▶ **The problem**
Once you have read the entries below, repeat all of them exactly.

(Revision comparison data)
--------------------------------------------------

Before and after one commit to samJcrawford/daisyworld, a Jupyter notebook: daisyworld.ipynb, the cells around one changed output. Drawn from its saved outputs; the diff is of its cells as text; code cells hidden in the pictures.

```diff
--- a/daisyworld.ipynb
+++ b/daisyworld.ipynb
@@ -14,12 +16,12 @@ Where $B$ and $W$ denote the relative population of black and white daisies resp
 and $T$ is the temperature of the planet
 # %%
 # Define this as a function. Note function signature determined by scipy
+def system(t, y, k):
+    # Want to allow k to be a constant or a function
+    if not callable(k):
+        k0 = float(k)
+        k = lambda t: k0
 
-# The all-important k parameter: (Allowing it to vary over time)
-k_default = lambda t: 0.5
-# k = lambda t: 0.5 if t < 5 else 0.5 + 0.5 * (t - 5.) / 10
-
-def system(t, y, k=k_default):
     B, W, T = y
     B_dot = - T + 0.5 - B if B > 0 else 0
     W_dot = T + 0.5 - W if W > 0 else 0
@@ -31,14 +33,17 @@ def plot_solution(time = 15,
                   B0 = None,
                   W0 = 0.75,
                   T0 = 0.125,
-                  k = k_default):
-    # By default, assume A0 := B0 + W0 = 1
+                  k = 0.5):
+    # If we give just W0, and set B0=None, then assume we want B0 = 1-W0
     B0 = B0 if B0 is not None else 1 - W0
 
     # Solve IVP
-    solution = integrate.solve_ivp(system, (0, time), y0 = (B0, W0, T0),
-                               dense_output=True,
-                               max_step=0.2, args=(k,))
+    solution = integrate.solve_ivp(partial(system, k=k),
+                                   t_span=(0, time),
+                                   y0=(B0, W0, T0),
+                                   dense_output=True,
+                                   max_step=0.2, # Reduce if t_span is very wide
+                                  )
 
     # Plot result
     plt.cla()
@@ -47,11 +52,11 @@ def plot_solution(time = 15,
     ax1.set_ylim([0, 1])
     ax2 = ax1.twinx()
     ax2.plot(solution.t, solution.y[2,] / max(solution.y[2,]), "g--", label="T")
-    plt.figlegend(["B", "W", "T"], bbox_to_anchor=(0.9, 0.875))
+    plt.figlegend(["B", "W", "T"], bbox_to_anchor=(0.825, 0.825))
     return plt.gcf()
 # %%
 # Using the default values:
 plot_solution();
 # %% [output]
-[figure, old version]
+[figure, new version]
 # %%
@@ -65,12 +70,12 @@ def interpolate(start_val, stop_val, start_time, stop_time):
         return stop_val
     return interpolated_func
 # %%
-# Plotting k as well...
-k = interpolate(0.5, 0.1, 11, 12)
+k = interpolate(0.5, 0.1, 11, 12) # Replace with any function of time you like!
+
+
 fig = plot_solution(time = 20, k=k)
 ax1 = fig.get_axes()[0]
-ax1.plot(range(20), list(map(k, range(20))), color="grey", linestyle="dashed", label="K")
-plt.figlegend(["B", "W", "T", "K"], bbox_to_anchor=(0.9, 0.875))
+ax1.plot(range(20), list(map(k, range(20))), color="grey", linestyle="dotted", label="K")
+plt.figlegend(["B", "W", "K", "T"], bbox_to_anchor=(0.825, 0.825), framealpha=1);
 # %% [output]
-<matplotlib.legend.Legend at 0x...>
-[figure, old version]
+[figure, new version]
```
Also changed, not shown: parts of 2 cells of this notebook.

--------------------------------------------------

▶ **Answer section**
Before and after one commit to samJcrawford/daisyworld, a Jupyter notebook: daisyworld.ipynb, the cells around one changed output. Drawn from its saved outputs; the diff is of its cells as text; code cells hidden in the pictures.

```diff
--- a/daisyworld.ipynb
+++ b/daisyworld.ipynb
@@ -14,12 +16,12 @@ Where $B$ and $W$ denote the relative population of black and white daisies resp
 and $T$ is the temperature of the planet
 # %%
 # Define this as a function. Note function signature determined by scipy
+def system(t, y, k):
+    # Want to allow k to be a constant or a function
+    if not callable(k):
+        k0 = float(k)
+        k = lambda t: k0
 
-# The all-important k parameter: (Allowing it to vary over time)
-k_default = lambda t: 0.5
-# k = lambda t: 0.5 if t < 5 else 0.5 + 0.5 * (t - 5.) / 10
-
-def system(t, y, k=k_default):
     B, W, T = y
     B_dot = - T + 0.5 - B if B > 0 else 0
     W_dot = T + 0.5 - W if W > 0 else 0
@@ -31,14 +33,17 @@ def plot_solution(time = 15,
                   B0 = None,
                   W0 = 0.75,
                   T0 = 0.125,
-                  k = k_default):
-    # By default, assume A0 := B0 + W0 = 1
+                  k = 0.5):
+    # If we give just W0, and set B0=None, then assume we want B0 = 1-W0
     B0 = B0 if B0 is not None else 1 - W0
 
     # Solve IVP
-    solution = integrate.solve_ivp(system, (0, time), y0 = (B0, W0, T0),
-                               dense_output=True,
-                               max_step=0.2, args=(k,))
+    solution = integrate.solve_ivp(partial(system, k=k),
+                                   t_span=(0, time),
+                                   y0=(B0, W0, T0),
+                                   dense_output=True,
+                                   max_step=0.2, # Reduce if t_span is very wide
+                                  )
 
     # Plot result
     plt.cla()
@@ -47,11 +52,11 @@ def plot_solution(time = 15,
     ax1.set_ylim([0, 1])
     ax2 = ax1.twinx()
     ax2.plot(solution.t, solution.y[2,] / max(solution.y[2,]), "g--", label="T")
-    plt.figlegend(["B", "W", "T"], bbox_to_anchor=(0.9, 0.875))
+    plt.figlegend(["B", "W", "T"], bbox_to_anchor=(0.825, 0.825))
     return plt.gcf()
 # %%
 # Using the default values:
 plot_solution();
 # %% [output]
-[figure, old version]
+[figure, new version]
 # %%
@@ -65,12 +70,12 @@ def interpolate(start_val, stop_val, start_time, stop_time):
         return stop_val
     return interpolated_func
 # %%
-# Plotting k as well...
-k = interpolate(0.5, 0.1, 11, 12)
+k = interpolate(0.5, 0.1, 11, 12) # Replace with any function of time you like!
+
+
 fig = plot_solution(time = 20, k=k)
 ax1 = fig.get_axes()[0]
-ax1.plot(range(20), list(map(k, range(20))), color="grey", linestyle="dashed", label="K")
-plt.figlegend(["B", "W", "T", "K"], bbox_to_anchor=(0.9, 0.875))
+ax1.plot(range(20), list(map(k, range(20))), color="grey", linestyle="dotted", label="K")
+plt.figlegend(["B", "W", "K", "T"], bbox_to_anchor=(0.825, 0.825), framealpha=1);
 # %% [output]
-<matplotlib.legend.Legend at 0x...>
-[figure, old version]
+[figure, new version]
```
Also changed, not shown: parts of 2 cells of this notebook.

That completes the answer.